<<<<
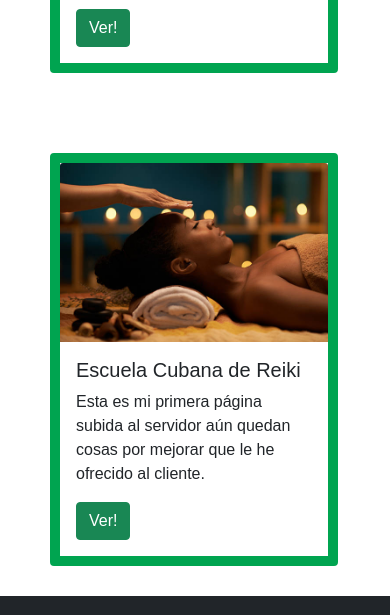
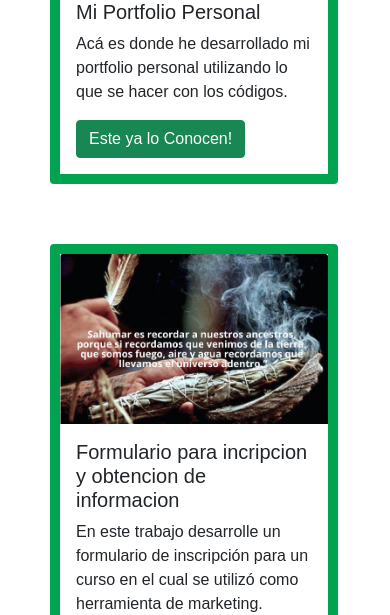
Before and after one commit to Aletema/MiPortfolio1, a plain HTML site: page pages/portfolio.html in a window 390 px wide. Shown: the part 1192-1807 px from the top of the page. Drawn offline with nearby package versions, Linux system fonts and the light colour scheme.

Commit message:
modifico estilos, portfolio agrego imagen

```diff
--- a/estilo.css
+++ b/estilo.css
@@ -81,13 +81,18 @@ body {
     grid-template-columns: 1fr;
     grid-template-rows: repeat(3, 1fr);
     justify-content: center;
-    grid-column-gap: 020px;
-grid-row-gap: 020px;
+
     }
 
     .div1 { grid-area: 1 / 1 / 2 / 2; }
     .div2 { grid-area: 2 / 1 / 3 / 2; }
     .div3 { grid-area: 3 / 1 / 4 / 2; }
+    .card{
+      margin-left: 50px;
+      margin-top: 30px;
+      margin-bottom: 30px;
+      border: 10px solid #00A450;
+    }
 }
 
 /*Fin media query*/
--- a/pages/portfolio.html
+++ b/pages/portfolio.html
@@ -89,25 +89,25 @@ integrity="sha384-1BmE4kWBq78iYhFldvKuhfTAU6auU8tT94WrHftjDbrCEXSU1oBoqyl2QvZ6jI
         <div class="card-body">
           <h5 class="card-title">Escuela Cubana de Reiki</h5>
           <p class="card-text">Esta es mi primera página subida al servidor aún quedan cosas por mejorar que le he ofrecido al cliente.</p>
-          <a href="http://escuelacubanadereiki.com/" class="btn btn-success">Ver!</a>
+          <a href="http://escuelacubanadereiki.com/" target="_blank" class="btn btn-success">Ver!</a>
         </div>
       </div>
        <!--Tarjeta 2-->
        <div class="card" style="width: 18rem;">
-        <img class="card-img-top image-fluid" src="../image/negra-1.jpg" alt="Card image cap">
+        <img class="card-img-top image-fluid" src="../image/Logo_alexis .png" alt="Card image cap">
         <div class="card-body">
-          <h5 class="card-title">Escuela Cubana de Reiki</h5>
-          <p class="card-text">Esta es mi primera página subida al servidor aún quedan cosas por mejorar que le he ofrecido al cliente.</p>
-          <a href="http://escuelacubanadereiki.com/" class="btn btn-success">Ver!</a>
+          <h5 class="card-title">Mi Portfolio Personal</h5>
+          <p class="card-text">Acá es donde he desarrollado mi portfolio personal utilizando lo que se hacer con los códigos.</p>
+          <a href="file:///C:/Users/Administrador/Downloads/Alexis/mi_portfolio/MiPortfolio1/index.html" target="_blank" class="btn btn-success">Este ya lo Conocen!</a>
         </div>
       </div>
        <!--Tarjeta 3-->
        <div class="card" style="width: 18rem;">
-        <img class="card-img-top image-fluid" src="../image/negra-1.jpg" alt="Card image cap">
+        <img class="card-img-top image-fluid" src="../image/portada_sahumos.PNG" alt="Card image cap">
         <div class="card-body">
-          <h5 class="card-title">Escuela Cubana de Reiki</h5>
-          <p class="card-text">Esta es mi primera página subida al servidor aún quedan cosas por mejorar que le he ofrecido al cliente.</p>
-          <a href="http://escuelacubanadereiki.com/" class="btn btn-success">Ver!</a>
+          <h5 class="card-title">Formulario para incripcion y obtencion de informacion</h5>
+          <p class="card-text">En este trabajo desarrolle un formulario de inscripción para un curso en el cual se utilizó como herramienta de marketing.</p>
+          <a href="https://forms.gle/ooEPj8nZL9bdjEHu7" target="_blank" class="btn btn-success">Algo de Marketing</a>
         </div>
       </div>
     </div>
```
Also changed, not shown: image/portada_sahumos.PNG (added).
>>>>
## The problem
Go through the entries above and copy out every line that includes the word "margin".

## Expected answer
+      margin-left: 50px;
+      margin-top: 30px;
+      margin-bottom: 30px;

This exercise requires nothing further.